■ Problem to solve
State only how many lines below include the word "that".

■ The records
□ □ □ □ □

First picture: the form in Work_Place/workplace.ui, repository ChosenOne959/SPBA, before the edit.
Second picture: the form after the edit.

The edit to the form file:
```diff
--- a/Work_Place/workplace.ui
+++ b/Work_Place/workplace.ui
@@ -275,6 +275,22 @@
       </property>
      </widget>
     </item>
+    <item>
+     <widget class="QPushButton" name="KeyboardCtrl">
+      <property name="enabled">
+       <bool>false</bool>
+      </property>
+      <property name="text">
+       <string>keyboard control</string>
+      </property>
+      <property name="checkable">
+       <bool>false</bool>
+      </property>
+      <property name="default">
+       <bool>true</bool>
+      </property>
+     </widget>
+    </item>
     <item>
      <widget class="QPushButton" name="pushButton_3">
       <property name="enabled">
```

□ □ □ □ □

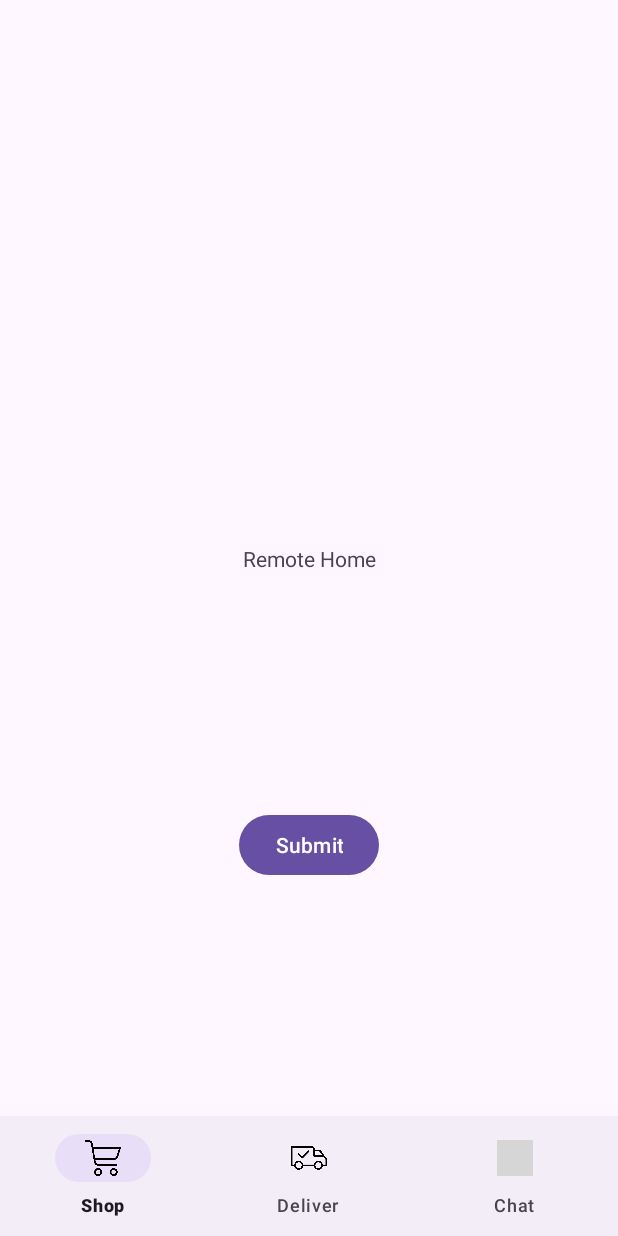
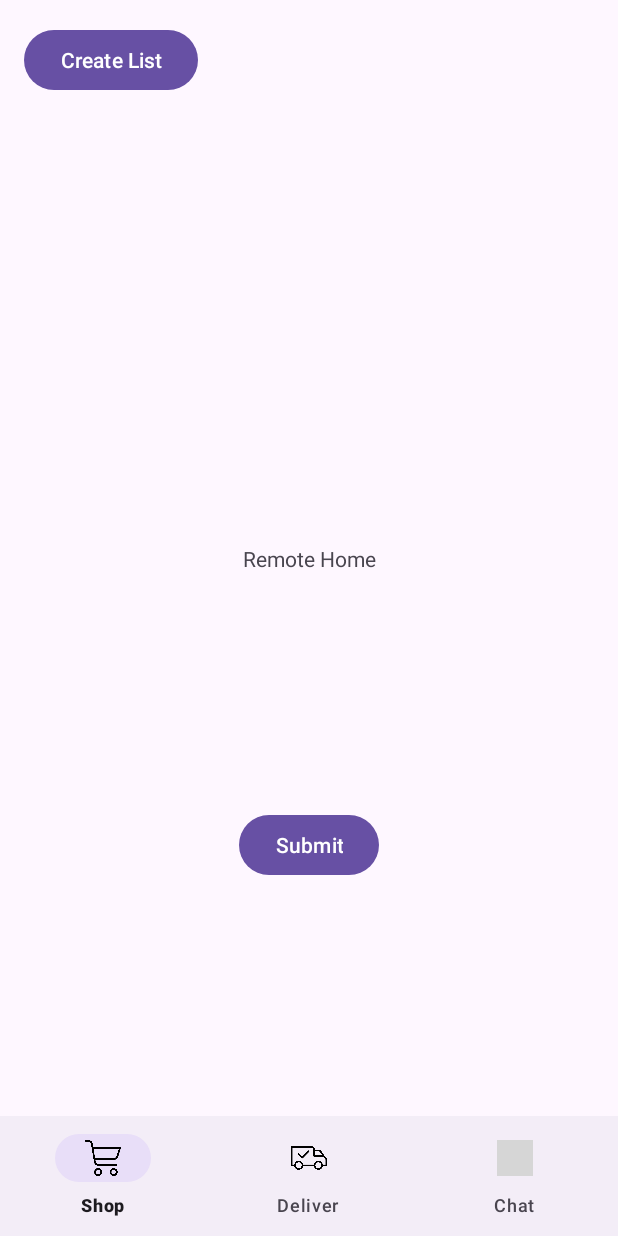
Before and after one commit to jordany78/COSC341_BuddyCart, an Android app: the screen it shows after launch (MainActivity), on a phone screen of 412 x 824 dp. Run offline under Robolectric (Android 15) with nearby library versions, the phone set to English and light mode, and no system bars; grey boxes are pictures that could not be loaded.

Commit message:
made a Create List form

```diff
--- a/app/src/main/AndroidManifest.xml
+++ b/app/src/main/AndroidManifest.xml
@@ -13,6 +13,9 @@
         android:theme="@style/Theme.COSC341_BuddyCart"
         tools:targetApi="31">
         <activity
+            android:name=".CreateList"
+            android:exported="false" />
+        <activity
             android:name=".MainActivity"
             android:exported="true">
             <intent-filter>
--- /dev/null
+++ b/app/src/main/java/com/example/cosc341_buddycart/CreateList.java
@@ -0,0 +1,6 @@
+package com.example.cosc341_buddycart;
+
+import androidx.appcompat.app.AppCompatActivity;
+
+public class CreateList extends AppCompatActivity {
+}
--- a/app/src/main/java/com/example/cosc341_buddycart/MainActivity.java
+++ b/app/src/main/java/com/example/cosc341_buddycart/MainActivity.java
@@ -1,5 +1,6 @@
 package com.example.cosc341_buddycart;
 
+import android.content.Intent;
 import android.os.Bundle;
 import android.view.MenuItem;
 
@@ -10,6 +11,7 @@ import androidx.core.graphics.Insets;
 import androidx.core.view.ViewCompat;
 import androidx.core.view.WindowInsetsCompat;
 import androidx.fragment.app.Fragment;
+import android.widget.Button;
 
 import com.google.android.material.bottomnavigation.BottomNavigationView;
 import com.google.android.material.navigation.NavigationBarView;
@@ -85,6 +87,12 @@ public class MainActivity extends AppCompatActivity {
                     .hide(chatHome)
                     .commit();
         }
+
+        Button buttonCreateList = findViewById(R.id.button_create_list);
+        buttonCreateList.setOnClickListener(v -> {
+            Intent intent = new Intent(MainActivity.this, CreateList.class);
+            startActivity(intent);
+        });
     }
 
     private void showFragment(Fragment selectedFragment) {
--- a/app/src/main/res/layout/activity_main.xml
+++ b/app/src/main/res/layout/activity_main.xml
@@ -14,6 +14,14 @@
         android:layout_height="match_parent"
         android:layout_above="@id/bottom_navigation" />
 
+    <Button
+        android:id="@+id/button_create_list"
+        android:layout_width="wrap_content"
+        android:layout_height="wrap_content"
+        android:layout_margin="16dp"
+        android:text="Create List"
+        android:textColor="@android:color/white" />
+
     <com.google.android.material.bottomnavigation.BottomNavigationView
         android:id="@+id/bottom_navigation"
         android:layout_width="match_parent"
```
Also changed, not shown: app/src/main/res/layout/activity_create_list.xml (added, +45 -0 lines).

□ □ □ □ □

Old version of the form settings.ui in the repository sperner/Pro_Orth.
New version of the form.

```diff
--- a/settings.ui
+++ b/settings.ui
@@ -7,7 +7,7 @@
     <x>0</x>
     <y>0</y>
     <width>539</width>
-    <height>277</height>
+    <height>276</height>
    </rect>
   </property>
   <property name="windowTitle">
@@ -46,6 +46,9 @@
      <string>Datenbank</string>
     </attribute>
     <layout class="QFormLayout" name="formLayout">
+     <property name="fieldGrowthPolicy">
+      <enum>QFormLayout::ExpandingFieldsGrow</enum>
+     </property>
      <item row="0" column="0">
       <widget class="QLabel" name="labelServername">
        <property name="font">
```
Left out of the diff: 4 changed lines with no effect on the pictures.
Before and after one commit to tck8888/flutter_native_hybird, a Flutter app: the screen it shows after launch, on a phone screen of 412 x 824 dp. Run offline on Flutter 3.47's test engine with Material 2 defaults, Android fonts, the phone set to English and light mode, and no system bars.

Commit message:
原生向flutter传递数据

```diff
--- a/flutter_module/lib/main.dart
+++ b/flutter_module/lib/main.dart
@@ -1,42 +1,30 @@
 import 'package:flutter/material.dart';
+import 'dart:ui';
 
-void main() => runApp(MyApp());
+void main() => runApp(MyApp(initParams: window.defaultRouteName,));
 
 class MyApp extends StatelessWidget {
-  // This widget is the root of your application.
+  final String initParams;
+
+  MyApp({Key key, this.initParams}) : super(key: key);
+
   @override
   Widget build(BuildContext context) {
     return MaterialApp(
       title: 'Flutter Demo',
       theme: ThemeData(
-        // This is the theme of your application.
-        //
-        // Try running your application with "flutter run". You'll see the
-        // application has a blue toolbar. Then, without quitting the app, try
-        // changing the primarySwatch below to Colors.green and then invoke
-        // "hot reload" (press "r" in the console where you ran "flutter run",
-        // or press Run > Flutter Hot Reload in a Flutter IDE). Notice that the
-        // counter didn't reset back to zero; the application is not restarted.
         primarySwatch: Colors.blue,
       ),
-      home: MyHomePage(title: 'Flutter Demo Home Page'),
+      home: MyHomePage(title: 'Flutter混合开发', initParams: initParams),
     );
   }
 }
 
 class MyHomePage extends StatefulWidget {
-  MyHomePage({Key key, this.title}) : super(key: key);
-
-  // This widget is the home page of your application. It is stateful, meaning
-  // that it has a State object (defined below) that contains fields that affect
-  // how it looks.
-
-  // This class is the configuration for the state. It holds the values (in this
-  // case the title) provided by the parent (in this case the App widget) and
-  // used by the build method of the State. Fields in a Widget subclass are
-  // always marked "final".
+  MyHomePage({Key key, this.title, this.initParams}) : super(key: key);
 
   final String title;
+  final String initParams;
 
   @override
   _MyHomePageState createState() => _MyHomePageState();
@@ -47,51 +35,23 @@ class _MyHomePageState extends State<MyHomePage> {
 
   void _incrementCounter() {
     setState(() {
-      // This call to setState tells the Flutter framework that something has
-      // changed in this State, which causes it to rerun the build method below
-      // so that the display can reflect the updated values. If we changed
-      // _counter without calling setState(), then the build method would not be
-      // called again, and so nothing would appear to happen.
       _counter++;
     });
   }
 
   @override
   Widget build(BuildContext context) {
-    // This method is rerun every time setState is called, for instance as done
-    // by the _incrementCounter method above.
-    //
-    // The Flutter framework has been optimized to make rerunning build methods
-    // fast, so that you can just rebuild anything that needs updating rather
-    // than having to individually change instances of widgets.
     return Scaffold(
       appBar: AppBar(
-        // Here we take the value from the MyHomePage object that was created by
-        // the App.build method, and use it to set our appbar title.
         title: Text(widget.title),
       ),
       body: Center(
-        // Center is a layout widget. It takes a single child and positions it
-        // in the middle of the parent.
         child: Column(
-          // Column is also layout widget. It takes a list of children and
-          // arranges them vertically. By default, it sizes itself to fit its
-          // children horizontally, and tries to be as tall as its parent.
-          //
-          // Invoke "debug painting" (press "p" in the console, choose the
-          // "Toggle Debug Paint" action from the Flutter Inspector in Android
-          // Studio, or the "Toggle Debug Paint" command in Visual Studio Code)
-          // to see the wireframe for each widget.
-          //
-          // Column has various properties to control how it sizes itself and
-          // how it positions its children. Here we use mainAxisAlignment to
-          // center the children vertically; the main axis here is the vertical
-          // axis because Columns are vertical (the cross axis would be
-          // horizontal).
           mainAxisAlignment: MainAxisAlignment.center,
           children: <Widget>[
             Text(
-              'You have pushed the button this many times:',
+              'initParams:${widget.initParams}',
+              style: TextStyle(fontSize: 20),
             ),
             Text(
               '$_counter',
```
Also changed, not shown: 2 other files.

□ □ □ □ □

■ Solution to this exercise
7